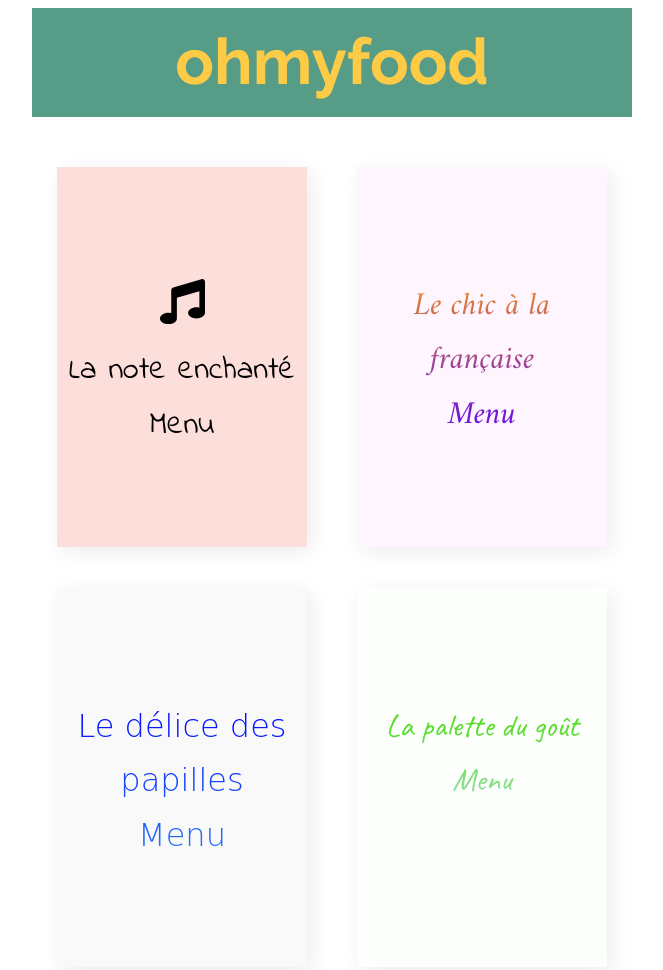
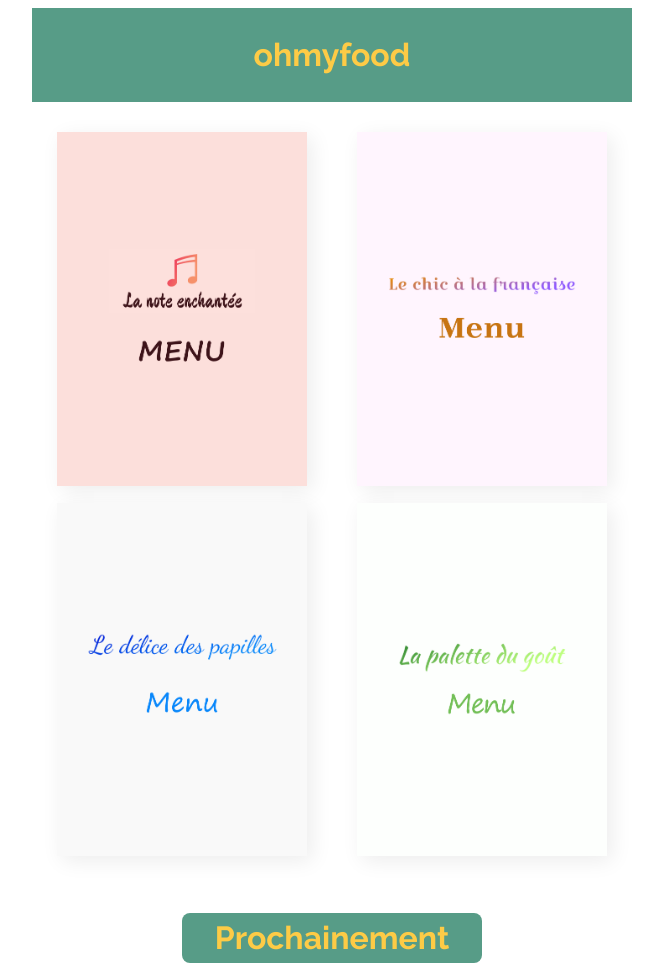
Before and after one commit to johneyme/3_Oh-my-food_Sass-OLD, a website: page index.html in a window 1280 px wide. Shown: the top 970 px of the page, without its empty margins (308-971 px from the left). Drawn offline with Linux system fonts and the light colour scheme; a web font is replaced by a local one.

Commit message:
design index v2
changement des cartes coder en css par images fournis dans le projet

```diff
--- a/index.html
+++ b/index.html
@@ -15,10 +15,10 @@
         </header>
         <section>
             <div class="container">
-                <div class="container__menu container__menu--1"><a href="menu1.html"><p><img src="music.svg" alt="note-musique" class="logo__menu"><br>La note enchanté <br>Menu</p></a></div>
-                <div class="container__menu container__menu--2"><a href="menu2.html"><p>Le chic à la française<br><span>Menu</span></p></a></div>
-                <div class="container__menu container__menu--3"><a href="menu3.html"><p>Le délice des papilles<br>Menu</p></a></div>
-                <div class="container__menu container__menu--4"><a href="menu4.html"><p>La palette du goût<br>Menu</p></a></div>
+                <a href="menu1.html" class="container__menu container__menu--1"><img src="menu-1b.png"></a>
+                <a href="menu2.html" class="container__menu container__menu--2"><img src="menu-2b.png"></a>
+                <a href="menu3.html" class="container__menu container__menu--3"><img src="menu-3b.png"></a>
+                <a href="menu4.html" class="container__menu container__menu--4"><img src="menu-4b.png"></a>
             </div>
         </section>
         <aside>
--- a/sass/base/_typography.scss
+++ b/sass/base/_typography.scss
@@ -1,8 +1,5 @@
-@import url('https://fonts.googleapis.com/css2?family=Italianno&display=swap');
 @import url('https://fonts.googleapis.com/css2?family=Italianno&family=Raleway:wght@700&display=swap');
-@import url('https://fonts.googleapis.com/css2?family=Indie+Flower&display=swap');
-@import url('https://fonts.googleapis.com/css2?family=Amiri:ital@1&display=swap');
-@import url('https://fonts.googleapis.com/css2?family=Caveat&display=swap');
+
 
 body {
     font-family: 'Raleway', sans-serif;
@@ -12,7 +9,7 @@ body {
     line-height: 1.7;
 }
 .haut-page__titre{
-    font-size: 4rem;
+    font-size: 2rem;
     font-weight: bold;
 }
 textarea {
--- a/sass/layout/_container.scss
+++ b/sass/layout/_container.scss
@@ -2,50 +2,10 @@
     display: flex;
     flex-wrap: wrap;
     justify-content: space-around;
-
     &__menu {
         @include menu;
-        & a {
-            text-decoration: none;
+        &__carte {
+            @include menu-carte;
         }
-        &--1 {
-            background-color: #fcdfdb;
-            font-family: "Indie Flower", cursive;
-
-            & p {
-                color: black;
-            }
-        }
-        &--2 {
-            background-color: #fff5fe;
-            font-family: "Amiri", serif;
-            & p {
-                background: -webkit-linear-gradient(rgb(236, 141, 31), rgb(90, 1, 255));
-                -webkit-background-clip: text;
-                -webkit-text-fill-color: transparent;
-            }
-        }
-        &--3 {
-            background-color: #f9f9f9;
-            font-family: "Italianno", cursive;
-            & p {
-                background: -webkit-linear-gradient(rgb(0, 4, 255), rgb(41, 124, 248));
-                -webkit-background-clip: text;
-                -webkit-text-fill-color: transparent;
-            }
-        }
-        &--4 {
-            background-color: #fdfffd;
-            font-family: "Caveat", cursive;
-            & p {
-                background: -webkit-linear-gradient(rgb(70, 221, 0), rgb(150, 223, 172));
-                -webkit-background-clip: text;
-                -webkit-text-fill-color: transparent;
-            }
         }
     }
-}
-.logo__menu {
-    width: 45px;
-    height: 45px;
-}
--- a/sass/layout/_header.scss
+++ b/sass/layout/_header.scss
@@ -1,4 +1,5 @@
 .haut-page {
+    padding: 20px;
     background-color: $colour-primary;
     margin-bottom: 30px;
     &__titre {
--- a/sass/utils/_mixins.scss
+++ b/sass/utils/_mixins.scss
@@ -11,10 +11,17 @@
 
 }
 @mixin menu {
-        padding-top: 80px;
+        width: 250px;
+
+        img{
+                max-width: 100%;
+                max-height: 100%;
+                box-shadow: 5px 5px 20px #ededed;
+            }
+}
+@mixin menu-carte {
+        font-size: 20px;
         text-align: center;
-        width: 250px;
-        height: 300px;
-        margin: 20px;
-        box-shadow: 5px 5px 20px #ededed;
+        color: black;
+        width: 500px;
 }
```
Also changed, not shown: menu1.html (+26 -8 lines), css/style.css, menu-1.png (added), menu-1b.png (added), menu-2.png (added), menu-2b.png (added), menu-3.png (added), menu-3b.png (added), menu-4.png (added), menu-4b.png (added), 1 other file.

-.-.-

▶ _WORK INSTRUCTION_:
Copy every line of the data that holds the string "scss".

▶ _RESPONSE BELOW_:
--- a/sass/base/_typography.scss
+++ b/sass/base/_typography.scss
--- a/sass/layout/_container.scss
+++ b/sass/layout/_container.scss
--- a/sass/layout/_header.scss
+++ b/sass/layout/_header.scss
--- a/sass/utils/_mixins.scss
+++ b/sass/utils/_mixins.scss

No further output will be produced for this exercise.